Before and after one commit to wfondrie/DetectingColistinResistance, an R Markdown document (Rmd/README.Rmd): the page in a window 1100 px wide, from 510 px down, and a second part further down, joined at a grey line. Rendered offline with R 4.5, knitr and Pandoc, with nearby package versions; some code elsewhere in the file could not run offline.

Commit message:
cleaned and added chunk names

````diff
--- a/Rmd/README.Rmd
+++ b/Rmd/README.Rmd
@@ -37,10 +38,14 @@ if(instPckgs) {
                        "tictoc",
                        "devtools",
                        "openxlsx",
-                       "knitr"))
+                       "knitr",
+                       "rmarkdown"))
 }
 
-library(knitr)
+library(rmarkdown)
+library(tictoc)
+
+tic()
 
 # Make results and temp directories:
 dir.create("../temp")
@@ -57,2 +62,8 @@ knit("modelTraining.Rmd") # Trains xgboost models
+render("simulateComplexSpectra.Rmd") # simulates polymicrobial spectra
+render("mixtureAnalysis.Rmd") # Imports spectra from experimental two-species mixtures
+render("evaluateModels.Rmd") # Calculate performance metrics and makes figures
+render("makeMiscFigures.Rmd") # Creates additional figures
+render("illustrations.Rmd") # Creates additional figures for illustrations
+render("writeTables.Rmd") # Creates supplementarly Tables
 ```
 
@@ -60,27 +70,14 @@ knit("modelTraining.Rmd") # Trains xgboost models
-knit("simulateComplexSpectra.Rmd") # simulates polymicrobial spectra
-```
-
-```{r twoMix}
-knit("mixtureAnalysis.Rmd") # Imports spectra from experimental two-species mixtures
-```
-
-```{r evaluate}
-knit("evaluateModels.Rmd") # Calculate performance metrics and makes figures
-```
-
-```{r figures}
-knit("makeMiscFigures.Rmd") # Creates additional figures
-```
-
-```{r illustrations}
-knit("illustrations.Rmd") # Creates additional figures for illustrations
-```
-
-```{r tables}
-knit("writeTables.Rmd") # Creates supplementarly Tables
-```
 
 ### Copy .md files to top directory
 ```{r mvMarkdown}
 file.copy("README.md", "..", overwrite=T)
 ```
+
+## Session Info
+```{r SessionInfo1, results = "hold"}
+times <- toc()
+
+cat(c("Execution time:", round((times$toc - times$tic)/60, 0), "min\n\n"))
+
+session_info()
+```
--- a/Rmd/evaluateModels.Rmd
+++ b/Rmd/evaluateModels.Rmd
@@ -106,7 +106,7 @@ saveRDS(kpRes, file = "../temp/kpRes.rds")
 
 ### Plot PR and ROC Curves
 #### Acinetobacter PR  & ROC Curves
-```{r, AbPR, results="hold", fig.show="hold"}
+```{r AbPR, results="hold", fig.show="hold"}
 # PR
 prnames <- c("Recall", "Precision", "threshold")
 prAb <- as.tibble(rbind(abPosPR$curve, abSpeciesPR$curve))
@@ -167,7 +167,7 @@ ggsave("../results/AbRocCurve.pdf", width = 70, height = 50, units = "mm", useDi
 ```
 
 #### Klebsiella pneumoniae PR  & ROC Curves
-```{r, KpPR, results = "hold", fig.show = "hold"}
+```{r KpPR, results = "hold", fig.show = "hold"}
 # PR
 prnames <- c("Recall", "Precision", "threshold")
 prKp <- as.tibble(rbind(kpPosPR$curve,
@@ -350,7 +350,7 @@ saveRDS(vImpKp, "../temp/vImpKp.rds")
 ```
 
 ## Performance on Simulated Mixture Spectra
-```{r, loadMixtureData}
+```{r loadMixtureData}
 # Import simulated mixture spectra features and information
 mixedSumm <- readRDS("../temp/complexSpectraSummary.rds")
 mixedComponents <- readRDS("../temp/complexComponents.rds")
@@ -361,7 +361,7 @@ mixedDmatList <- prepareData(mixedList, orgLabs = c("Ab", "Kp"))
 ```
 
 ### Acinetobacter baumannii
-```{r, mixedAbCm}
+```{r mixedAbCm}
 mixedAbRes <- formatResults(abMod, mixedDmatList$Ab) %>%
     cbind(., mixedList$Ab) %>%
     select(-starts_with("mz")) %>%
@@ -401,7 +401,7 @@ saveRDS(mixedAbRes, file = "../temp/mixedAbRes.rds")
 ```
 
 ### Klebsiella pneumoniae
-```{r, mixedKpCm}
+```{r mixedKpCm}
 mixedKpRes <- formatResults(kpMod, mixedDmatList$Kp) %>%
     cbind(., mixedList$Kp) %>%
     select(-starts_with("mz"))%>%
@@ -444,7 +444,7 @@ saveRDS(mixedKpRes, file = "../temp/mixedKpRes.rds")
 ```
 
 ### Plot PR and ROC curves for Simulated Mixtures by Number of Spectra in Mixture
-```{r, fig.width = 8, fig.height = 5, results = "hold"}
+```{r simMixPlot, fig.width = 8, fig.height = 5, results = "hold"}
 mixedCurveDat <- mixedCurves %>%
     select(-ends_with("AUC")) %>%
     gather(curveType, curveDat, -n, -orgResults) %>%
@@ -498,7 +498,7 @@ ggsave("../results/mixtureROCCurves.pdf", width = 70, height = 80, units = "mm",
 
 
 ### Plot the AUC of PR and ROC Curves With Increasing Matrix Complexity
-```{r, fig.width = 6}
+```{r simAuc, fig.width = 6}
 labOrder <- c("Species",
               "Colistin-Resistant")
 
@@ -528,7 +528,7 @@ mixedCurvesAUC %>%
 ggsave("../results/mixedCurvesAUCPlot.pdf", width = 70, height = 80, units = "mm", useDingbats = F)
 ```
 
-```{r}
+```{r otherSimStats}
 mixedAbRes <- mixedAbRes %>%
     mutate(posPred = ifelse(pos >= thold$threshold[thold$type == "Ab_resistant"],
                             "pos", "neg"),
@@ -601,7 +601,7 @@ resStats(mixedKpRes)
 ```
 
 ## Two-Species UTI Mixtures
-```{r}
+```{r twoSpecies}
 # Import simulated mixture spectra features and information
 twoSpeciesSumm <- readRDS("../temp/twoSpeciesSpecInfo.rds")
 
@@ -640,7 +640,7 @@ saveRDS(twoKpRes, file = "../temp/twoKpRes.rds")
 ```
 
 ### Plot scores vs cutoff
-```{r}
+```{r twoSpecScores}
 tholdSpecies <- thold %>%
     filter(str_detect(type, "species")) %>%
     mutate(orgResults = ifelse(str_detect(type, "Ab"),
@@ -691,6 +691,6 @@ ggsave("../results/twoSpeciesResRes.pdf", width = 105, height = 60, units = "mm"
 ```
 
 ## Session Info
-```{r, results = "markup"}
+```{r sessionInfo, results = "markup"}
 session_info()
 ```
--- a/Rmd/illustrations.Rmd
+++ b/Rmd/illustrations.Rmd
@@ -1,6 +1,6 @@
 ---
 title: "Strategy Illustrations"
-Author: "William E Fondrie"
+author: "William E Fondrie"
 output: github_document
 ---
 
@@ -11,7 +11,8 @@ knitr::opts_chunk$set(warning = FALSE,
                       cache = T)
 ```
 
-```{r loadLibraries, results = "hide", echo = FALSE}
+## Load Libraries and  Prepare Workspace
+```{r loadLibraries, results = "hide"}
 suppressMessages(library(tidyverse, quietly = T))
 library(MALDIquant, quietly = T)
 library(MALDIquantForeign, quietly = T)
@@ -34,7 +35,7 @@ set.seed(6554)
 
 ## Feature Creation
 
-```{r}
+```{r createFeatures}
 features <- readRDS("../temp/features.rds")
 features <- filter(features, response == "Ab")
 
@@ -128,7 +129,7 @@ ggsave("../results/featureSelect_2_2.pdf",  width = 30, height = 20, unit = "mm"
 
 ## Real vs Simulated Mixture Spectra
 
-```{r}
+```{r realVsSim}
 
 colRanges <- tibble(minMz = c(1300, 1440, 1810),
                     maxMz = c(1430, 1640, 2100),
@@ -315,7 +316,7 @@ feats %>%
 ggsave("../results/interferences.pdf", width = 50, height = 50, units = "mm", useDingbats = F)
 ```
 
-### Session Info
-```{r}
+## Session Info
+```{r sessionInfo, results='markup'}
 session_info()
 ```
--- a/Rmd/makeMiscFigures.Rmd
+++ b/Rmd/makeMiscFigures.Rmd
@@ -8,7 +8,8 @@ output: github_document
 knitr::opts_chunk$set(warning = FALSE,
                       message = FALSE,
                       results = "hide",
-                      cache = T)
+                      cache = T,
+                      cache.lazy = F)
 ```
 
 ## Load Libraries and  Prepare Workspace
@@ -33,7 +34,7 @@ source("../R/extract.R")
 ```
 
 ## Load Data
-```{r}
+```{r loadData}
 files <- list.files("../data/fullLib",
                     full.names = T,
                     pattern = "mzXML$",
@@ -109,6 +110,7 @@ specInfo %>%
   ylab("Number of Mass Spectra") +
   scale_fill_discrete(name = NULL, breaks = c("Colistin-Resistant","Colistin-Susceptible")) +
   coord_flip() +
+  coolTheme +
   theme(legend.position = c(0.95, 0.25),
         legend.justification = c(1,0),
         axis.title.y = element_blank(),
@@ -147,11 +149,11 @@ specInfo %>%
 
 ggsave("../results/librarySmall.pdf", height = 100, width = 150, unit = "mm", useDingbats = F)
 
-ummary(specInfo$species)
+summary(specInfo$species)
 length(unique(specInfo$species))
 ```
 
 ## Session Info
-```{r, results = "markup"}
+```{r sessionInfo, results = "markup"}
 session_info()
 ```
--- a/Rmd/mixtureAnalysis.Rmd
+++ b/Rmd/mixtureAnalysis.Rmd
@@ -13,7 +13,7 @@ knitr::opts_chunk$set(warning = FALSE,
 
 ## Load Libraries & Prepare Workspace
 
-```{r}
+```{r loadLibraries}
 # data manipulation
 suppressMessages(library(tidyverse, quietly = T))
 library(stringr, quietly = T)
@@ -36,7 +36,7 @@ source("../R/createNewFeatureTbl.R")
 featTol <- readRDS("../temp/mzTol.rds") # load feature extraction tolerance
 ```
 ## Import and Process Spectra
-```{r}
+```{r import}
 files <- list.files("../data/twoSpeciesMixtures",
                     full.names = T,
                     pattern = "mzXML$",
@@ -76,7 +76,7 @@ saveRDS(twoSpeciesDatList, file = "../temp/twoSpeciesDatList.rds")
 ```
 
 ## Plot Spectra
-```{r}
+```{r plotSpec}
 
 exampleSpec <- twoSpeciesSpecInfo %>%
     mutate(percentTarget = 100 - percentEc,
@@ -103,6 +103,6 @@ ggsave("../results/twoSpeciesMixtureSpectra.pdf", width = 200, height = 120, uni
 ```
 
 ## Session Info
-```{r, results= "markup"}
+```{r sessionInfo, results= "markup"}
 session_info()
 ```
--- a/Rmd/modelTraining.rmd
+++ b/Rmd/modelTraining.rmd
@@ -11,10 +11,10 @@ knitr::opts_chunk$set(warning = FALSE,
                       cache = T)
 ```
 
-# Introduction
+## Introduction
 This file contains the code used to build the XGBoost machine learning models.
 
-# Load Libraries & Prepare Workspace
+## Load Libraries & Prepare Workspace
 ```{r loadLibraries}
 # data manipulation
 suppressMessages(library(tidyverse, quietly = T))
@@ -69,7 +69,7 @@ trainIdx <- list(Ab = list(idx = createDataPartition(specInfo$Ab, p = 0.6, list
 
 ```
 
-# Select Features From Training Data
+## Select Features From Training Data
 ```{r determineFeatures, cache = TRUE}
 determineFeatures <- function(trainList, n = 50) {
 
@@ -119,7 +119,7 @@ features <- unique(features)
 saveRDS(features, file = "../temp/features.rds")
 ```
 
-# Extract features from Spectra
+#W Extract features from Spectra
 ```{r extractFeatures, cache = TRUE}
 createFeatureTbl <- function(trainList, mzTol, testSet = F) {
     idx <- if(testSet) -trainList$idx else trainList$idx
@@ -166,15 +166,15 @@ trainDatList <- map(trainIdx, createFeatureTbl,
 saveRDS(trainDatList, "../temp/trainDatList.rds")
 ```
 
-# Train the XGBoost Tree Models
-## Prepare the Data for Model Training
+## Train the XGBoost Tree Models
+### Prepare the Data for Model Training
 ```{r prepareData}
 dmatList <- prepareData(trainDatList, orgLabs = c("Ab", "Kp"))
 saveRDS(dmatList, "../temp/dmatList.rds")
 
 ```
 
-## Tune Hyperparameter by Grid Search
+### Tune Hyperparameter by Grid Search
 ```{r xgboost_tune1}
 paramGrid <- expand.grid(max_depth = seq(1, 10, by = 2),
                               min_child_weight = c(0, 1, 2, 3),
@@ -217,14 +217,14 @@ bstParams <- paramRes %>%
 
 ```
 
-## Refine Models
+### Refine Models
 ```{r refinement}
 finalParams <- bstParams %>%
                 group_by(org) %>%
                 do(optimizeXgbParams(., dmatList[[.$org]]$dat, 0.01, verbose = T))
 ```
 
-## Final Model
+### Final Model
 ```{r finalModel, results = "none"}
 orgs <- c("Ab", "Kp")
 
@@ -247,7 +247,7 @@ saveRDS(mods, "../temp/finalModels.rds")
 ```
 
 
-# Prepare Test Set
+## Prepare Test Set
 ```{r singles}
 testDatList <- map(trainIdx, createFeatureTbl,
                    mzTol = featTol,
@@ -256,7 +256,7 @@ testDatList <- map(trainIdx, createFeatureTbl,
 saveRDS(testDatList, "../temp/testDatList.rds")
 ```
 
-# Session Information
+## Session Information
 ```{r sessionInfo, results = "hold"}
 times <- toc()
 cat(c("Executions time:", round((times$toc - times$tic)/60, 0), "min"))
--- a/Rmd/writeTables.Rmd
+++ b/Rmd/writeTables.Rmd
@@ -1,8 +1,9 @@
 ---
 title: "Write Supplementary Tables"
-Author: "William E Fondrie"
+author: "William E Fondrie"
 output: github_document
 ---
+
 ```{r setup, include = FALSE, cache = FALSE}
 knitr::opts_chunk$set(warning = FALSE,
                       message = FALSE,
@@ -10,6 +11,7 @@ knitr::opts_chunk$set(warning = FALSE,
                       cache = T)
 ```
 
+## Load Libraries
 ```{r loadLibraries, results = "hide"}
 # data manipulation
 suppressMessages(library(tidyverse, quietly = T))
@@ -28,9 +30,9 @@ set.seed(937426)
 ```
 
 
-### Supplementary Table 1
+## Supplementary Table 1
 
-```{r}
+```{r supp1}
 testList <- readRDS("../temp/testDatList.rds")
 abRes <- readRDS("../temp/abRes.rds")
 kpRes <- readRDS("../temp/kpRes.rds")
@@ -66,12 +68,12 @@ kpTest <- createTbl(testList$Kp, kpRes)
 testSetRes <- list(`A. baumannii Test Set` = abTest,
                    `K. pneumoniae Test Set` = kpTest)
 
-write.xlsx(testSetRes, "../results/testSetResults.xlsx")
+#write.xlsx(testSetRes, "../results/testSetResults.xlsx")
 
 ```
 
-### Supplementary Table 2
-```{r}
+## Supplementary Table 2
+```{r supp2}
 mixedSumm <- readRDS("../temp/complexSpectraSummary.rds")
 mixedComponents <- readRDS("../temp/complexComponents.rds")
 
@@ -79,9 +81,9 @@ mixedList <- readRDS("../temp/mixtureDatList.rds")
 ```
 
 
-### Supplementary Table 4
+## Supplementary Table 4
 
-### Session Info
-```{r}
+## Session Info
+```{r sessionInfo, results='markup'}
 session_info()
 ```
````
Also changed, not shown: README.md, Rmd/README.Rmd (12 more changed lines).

# # # #

• TASK TO CARRY OUT:
Scan the material above for "Workspace". Copy every line where it appears.

• RESPONSE BOX:
+## Load Libraries and  Prepare Workspace
 ## Load Libraries and  Prepare Workspace
 ## Load Libraries & Prepare Workspace
-# Load Libraries & Prepare Workspace
+## Load Libraries & Prepare Workspace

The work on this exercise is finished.